◆ What the task requires:
Collect every line in the records below that contains the word "resets".

◆ Exercise material:
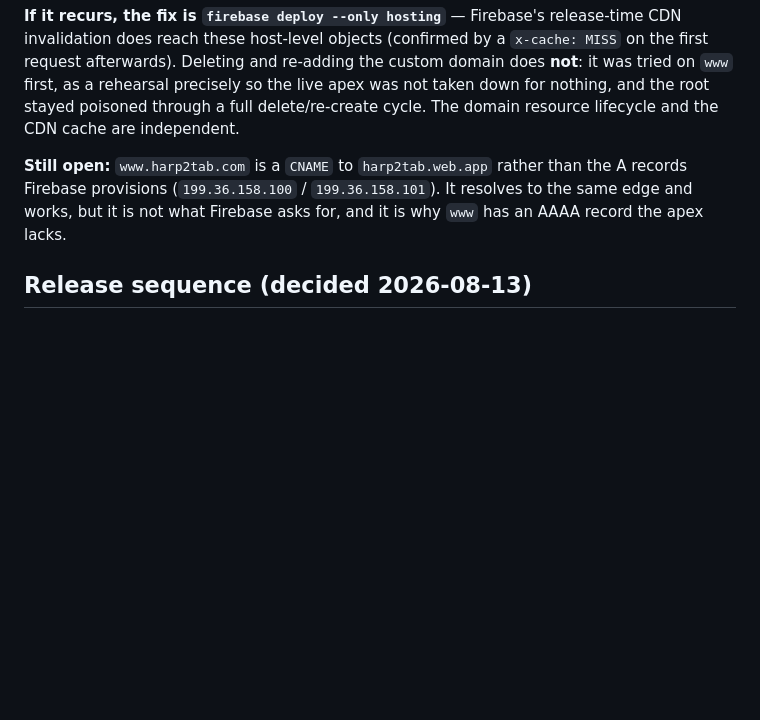
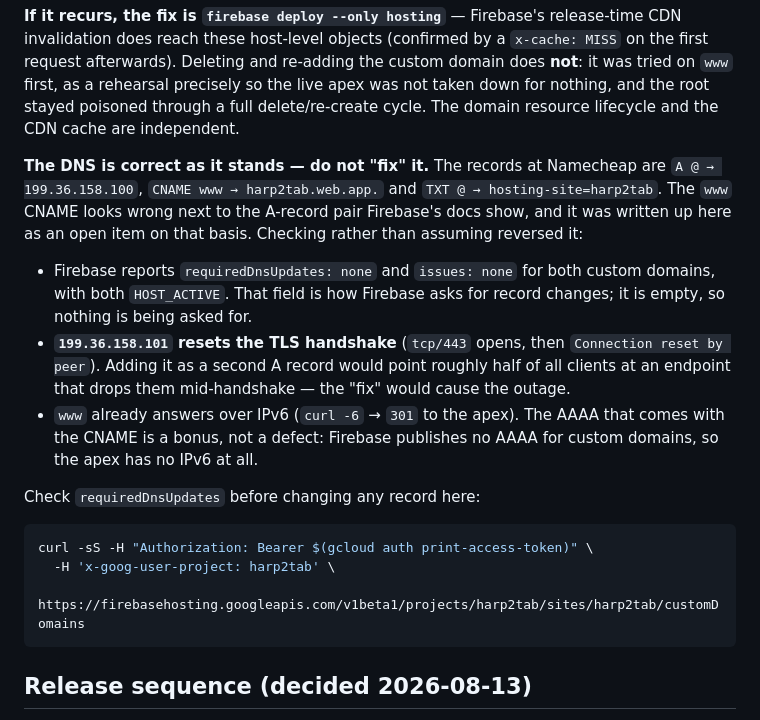
Before and after one commit to tgaspe/Harp2Tab, a Markdown page: docs/plan/README.md, the part around the change. Rendered like a GitHub page; blank space fills up the shorter version.

Commit message:
Correct the DNS "open item": the records are already right
docs/plan/README.md listed the www CNAME as an open item to swap for Firebase's
documented A-record pair. That was wrong on every count, and acting on it would
have caused an outage rather than fixed one.

  - Firebase reports requiredDnsUpdates: none and issues: none for both custom
    domains. That field is how it asks for record changes; it is empty.
  - 199.36.158.101 accepts tcp/443 and then resets the TLS handshake. Adding it
    as a second A record would send roughly half of clients to an endpoint that
    drops them mid-handshake.
  - www already answers over IPv6. The AAAA the CNAME brings is a bonus: the
    apex has no IPv6, because Firebase publishes no AAAA for custom domains.

Replaces the item with the reasoning and the requiredDnsUpdates query, so the
same plausible-looking change is not proposed again.

Co-Authored-By: Claude Opus 5 <noreply@anthropic.com>

````diff
--- a/docs/plan/README.md
+++ b/docs/plan/README.md
@@ -37,10 +37,28 @@ request afterwards). Deleting and re-adding the custom domain does **not**: it w
 root stayed poisoned through a full delete/re-create cycle. The domain resource lifecycle and
 the CDN cache are independent.
 
-**Still open:** `www.harp2tab.com` is a `CNAME` to `harp2tab.web.app` rather than the A records
-Firebase provisions (`199.36.158.100` / `199.36.158.101`). It resolves to the same edge and
-works, but it is not what Firebase asks for, and it is why `www` has an AAAA record the apex
-lacks.
+**The DNS is correct as it stands — do not "fix" it.** The records at Namecheap are `A @ →
+199.36.158.100`, `CNAME www → harp2tab.web.app.` and `TXT @ → hosting-site=harp2tab`. The
+`www` CNAME looks wrong next to the A-record pair Firebase's docs show, and it was written up
+here as an open item on that basis. Checking rather than assuming reversed it:
+
+- Firebase reports `requiredDnsUpdates: none` and `issues: none` for both custom domains, with
+  both `HOST_ACTIVE`. That field is how Firebase asks for record changes; it is empty, so
+  nothing is being asked for.
+- **`199.36.158.101` resets the TLS handshake** (`tcp/443` opens, then `Connection reset by
+  peer`). Adding it as a second A record would point roughly half of all clients at an
+  endpoint that drops them mid-handshake — the "fix" would cause the outage.
+- `www` already answers over IPv6 (`curl -6` → `301` to the apex). The AAAA that comes with
+  the CNAME is a bonus, not a defect: Firebase publishes no AAAA for custom domains, so the
+  apex has no IPv6 at all.
+
+Check `requiredDnsUpdates` before changing any record here:
+
+```bash
+curl -sS -H "Authorization: Bearer $(gcloud auth print-access-token)" \
+  -H 'x-goog-user-project: harp2tab' \
+  https://firebasehosting.googleapis.com/v1beta1/projects/harp2tab/sites/harp2tab/customDomains
+```
 
 ## Release sequence (decided 2026-08-13)
 
````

◆ Answer space:
  - 199.36.158.101 accepts tcp/443 and then resets the TLS handshake. Adding it
+- **`199.36.158.101` resets the TLS handshake** (`tcp/443` opens, then `Connection reset by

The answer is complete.